Disparaging the Diaspora

Israeli leaders, however, were far more outspoken, even dismissive of the importance of American Jewish economic and political support in the putative new age of Arab-Israeli peace. Prime Minister Rabin, in his first year in office, criticized AIPAC’s political advocacy as unnecessary to the Israeli-American relationship. Shortly afterward, Finance Minister Avraham Shochat commented that Israel Bonds were overpriced and that Israel could do better borrowing on the open markets.

At a later point Justice Minister Yossi Beilin, addressing the International Conference of the Woman’s International Zionist Organization (WIZO), shocked the delegates by urging that they cease supporting Israel and instead channel their efforts to strengthening Jewish education in North America. Lastly, President Ezer Weizman, appearing before the AJC Board of Governors, declared that all he asked of American Jews was aliyah (emigration to Israel) and he had no need of their influence within the American polity.

The motives behind these statements were varied. Beilin envisaged Israel as a prosperous state able to satisfy its own needs without reliance on Jews or others abroad. He hoped to recast Israel’s image as a nation-state, advocating that visiting politicians from abroad no longer be brought to Yad Vashem because Holocaust memory, in his view, represented too vulnerable an image for Israel. He realized that American Jewry’s most pressing problem was assimilation, to which Jewish education seemed the primary antidote. More philosophically, he noted that since 1948 Jewish unity had mainly centered on perceptions of vulnerabilities rather than aspirations for a common Jewish future. In an era of great Oslo optimism, Beilin hoped to build a new Jewish unity on Jewish hopes and cultural treasures rather than the fears that had so dominated Jewish discourse since the Holocaust.1

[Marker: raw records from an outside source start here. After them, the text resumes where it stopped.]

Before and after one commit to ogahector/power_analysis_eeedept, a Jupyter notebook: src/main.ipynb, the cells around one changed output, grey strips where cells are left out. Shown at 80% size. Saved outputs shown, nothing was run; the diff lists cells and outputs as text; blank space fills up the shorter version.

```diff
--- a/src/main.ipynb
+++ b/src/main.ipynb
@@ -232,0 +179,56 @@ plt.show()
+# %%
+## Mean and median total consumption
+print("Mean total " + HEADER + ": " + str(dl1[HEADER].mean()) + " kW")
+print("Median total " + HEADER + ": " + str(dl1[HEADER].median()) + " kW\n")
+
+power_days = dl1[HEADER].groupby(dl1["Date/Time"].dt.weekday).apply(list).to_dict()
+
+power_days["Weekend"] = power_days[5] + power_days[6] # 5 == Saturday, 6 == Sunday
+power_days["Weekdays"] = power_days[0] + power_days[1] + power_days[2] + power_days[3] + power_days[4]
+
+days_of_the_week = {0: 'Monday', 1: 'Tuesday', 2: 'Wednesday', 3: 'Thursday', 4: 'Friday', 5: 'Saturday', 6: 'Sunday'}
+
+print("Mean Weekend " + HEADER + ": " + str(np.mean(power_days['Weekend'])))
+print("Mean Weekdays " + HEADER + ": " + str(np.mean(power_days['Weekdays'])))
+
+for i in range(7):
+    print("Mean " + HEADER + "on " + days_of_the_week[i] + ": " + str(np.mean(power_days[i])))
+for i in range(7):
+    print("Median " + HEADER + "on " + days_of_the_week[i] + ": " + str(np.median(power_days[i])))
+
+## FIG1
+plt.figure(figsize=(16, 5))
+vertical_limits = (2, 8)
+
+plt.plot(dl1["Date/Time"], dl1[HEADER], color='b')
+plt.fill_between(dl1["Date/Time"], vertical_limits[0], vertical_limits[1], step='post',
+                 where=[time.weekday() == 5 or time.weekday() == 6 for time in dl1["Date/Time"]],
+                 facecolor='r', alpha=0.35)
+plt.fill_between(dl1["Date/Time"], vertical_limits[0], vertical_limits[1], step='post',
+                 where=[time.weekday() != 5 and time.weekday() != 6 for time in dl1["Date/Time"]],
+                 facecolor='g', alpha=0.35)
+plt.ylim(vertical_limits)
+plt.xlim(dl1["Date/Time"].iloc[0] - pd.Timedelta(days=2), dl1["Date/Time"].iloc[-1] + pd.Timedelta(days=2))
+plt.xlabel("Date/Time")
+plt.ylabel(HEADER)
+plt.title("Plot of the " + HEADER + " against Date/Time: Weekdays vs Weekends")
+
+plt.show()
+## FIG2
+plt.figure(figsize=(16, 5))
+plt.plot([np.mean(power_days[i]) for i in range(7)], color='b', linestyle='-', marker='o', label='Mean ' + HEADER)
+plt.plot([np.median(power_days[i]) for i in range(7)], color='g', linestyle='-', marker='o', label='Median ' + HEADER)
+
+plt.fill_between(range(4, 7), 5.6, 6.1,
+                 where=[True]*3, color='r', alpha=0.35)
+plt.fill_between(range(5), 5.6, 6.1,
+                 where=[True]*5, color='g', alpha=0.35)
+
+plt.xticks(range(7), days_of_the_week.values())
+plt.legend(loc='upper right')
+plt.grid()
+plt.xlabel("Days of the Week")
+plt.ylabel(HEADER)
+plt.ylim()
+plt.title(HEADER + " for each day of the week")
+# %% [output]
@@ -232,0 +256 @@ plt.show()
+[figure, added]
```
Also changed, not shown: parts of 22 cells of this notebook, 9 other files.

Rabin’s case was much simpler but in many ways more devastating to American Jewish self-perceptions. Rabin claimed to have no need for Jewish lobbying or representations. Bilateral U.S.-Israeli contacts were adequate to secure the “special relationship.” Although Rabin subsequently explained that his disparagement was limited to AIPAC, most American Jews believed he was belittling pro-Israeli advocacy in general much as Beilin had dismissed American Jewish economic support.

President Weizman, ever flamboyant and outspoken, followed up his remarks to AJC by convening an international conference of Jewish leaders in Jerusalem on the future course of Jewish peoplehood. Yet after several days of deliberations amid stifling heat, he concluded the conference by reiterating that he was interested in world Jewry only for purposes of aliyah. It was as if the gathering itself had never occurred. American Jewish communal leader Shoshana Cardin responded immediately that American Jewry did not perceive itself as “cannon fodder” for aliyah.2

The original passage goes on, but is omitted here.